Leo Page has spent the war spying for his country and doing whatever it takes to protect England, no matter how dirty the job. His assignments have been a lot more intense than investigating a small village murder, but there are reasons his office wants to keep an eye on this particular crime and to keep the local police away. So Leo is sent in to investigate, under the guise of a man there on holiday to study the local church architecture.

When Leo encounters James, his ruse is up fairly quickly as the men recognize each other from the war. But James has reasons he wants to see the murder solved, and he is willing to keep Leo’s secret. With James’ help, Leo begins to dig into the host of possible suspects. He figures the job should be over quickly and he will be back to his typical assignments, but Leo doesn’t count on becoming so comfortable in the village, and with James in particular. As the men begin to fall for each other, they become closer to figuring out the killer. But when another murder occurs, time is running out to learn who is behind it all.

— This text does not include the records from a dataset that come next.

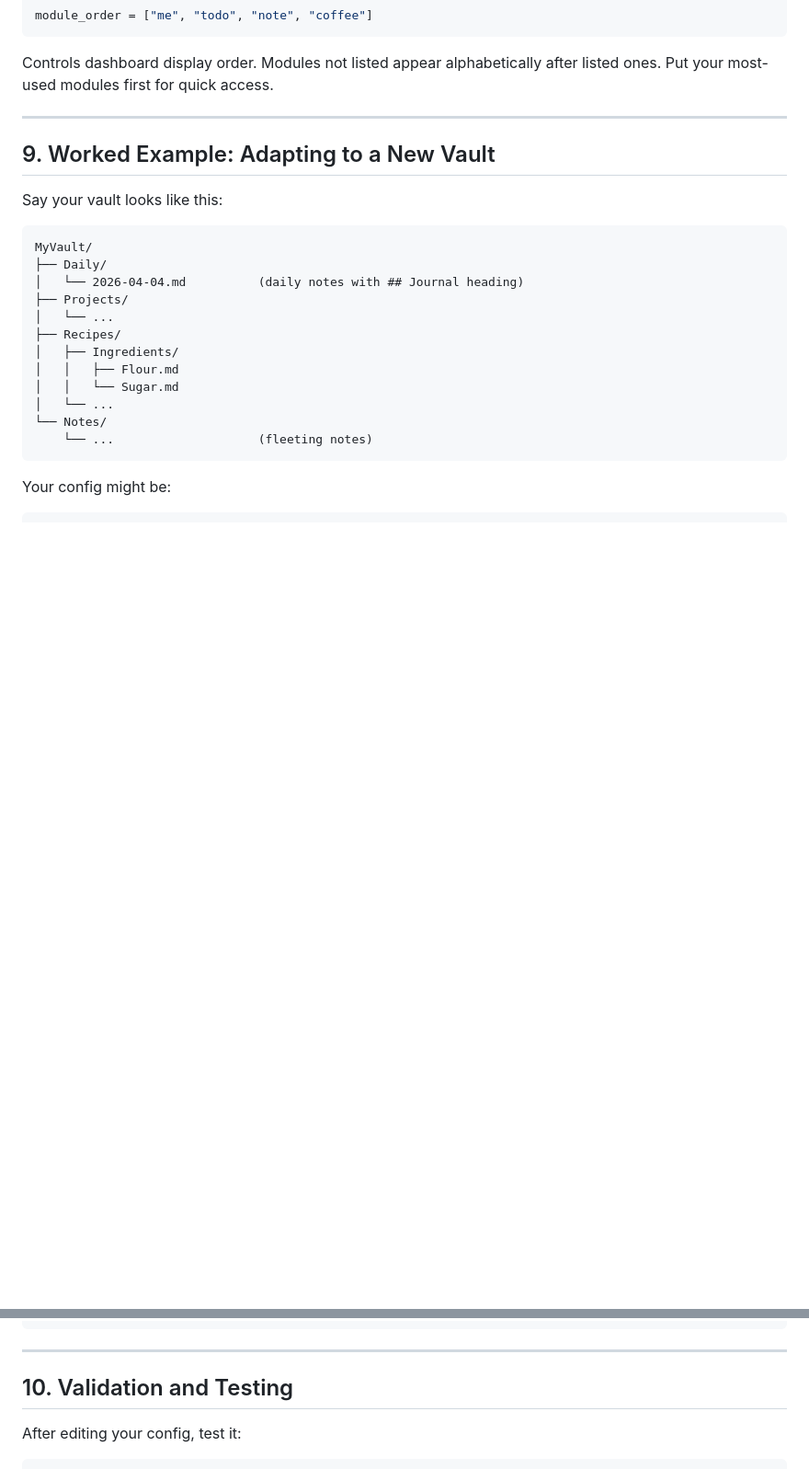
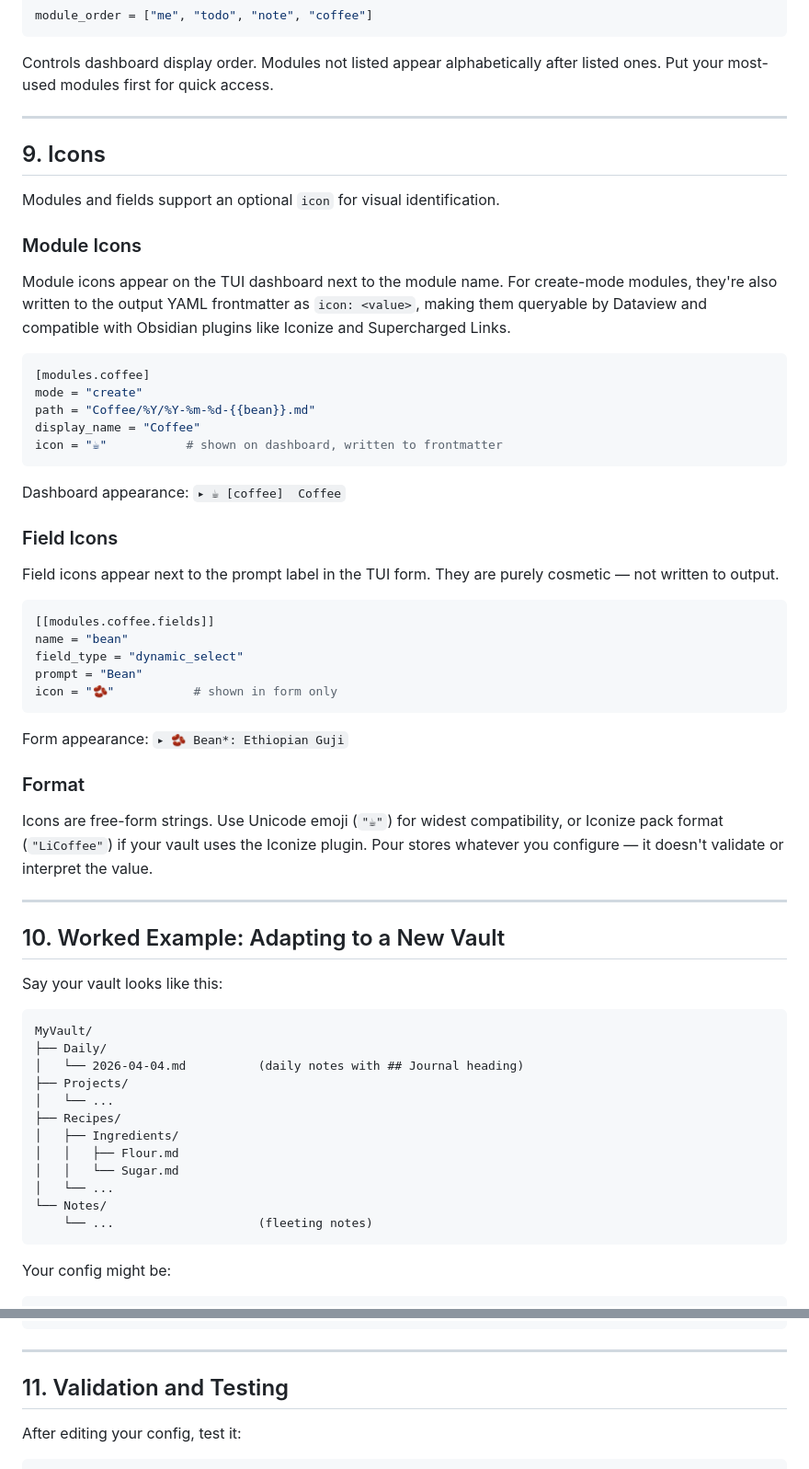
Before and after one commit to mads-jm/pour, a Markdown page: pour - docs/03 guides/Guide-Config-to-Vault.md, 2 parts joined by grey strips. Shown at 92% size. GitHub-like rendering; blank space fills up the shorter version.

````diff
--- a/pour - docs/03 guides/Guide-Config-to-Vault.md
+++ b/pour - docs/03 guides/Guide-Config-to-Vault.md
@@ -298,7 +336,45 @@ Controls dashboard display order. Modules not listed appear alphabetically after
 
 ---
 
-## 9. Worked Example: Adapting to a New Vault
+## 9. Icons
+
+Modules and fields support an optional `icon` for visual identification.
+
+### Module Icons
+
+Module icons appear on the TUI dashboard next to the module name. For create-mode modules, they're also written to the output YAML frontmatter as `icon: <value>`, making them queryable by Dataview and compatible with Obsidian plugins like Iconize and Supercharged Links.
+
+```toml
+[modules.coffee]
+mode = "create"
+path = "Coffee/%Y/%Y-%m-%d-{{bean}}.md"
+display_name = "Coffee"
+icon = "☕"           # shown on dashboard, written to frontmatter
+```
+
+Dashboard appearance: `▸ ☕ [coffee]  Coffee`
+
+### Field Icons
+
+Field icons appear next to the prompt label in the TUI form. They are purely cosmetic — not written to output.
+
+```toml
+[[modules.coffee.fields]]
+name = "bean"
+field_type = "dynamic_select"
+prompt = "Bean"
+icon = "🫘"           # shown in form only
+```
+
+Form appearance: `▸ 🫘 Bean*: Ethiopian Guji`
+
+### Format
+
+Icons are free-form strings. Use Unicode emoji (`"☕"`) for widest compatibility, or Iconize pack format (`"LiCoffee"`) if your vault uses the Iconize plugin. Pour stores whatever you configure — it doesn't validate or interpret the value.
+
+---
+
+## 10. Worked Example: Adapting to a New Vault
 
 Say your vault looks like this:
 
@@ -407,7 +483,7 @@ target = "body"
 
 ---
 
-## 10. Validation and Testing
+## 11. Validation and Testing
 
 After editing your config, test it:
 
````
Also changed, not shown: other parts of pour - docs/03 guides/Guide-Config-to-Vault.md (+41 -0 lines), pour - docs/02 references/field-types.md (+19 -1 lines), pour - docs/04 architecture/System-Architecture-Overview.md (+3 -3 lines).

Cat Sebastian billed Hither, Page as a gay Agatha Christie-type story and that is really a perfect description for this cozy mystery set the in the years soon after WWII. The murder takes place during a dinner party, so this is a closed-door sort of crime in that it is clear the murderer is among those attending. Along with Leo, we quickly meet the assorted locals who are involved, and there is such a charming, lovely, small village feel to the story. What I loved is watching things unveil as we slowly learn the hidden secrets of all the suspects. Nothing is quite as it seems and things are twisted up in all kinds of delicious ways that kept me engaged throughout the story just waiting to see how all the pieces would fit together. What I think adds a really fun element on top of this is that Leo doesn’t actually care about seeing justice done (in fact, he really prefers that it all just be quietly slid under the rug). His job is to keep things quiet and stop the investigation from spilling over into another case his office is handling. And for his part, James just wants to keep his head down and protect those he cares about. So I found it a bit fun that these guys aren’t really fussed about the morality of any of this and it adds an interesting element to the mystery.

The romance between James and Leo simmers mostly on the back burner here. It is clear that there is an attraction between the men from the start, and there is definitely some flirting and some clear intent before they actually get together. But even though things aren’t hot and heavy with their relationship, the connection between these men is incredibly clear. Cat Sebastian is always so excellent at her character development and this story is no exception. We get such an wonderful sense of both of these men, from James’ traumatic war experience to Leo never having a home or a place to belong. It is clear what brings these seemingly different men together and why they draw comfort from one another. There is something just so sweet here to see how James and Leo are able to soothe one another and provide a sense of safety and security, even as they are in the middle of a murder investigation.

Hither, Page is charming, romantic, and a clever mystery. The villagers are delightfully odd and entertaining and Leo and James are really enjoyable together. This looks to the be the first of a series, so I am really looking forward to seeing more of this couple.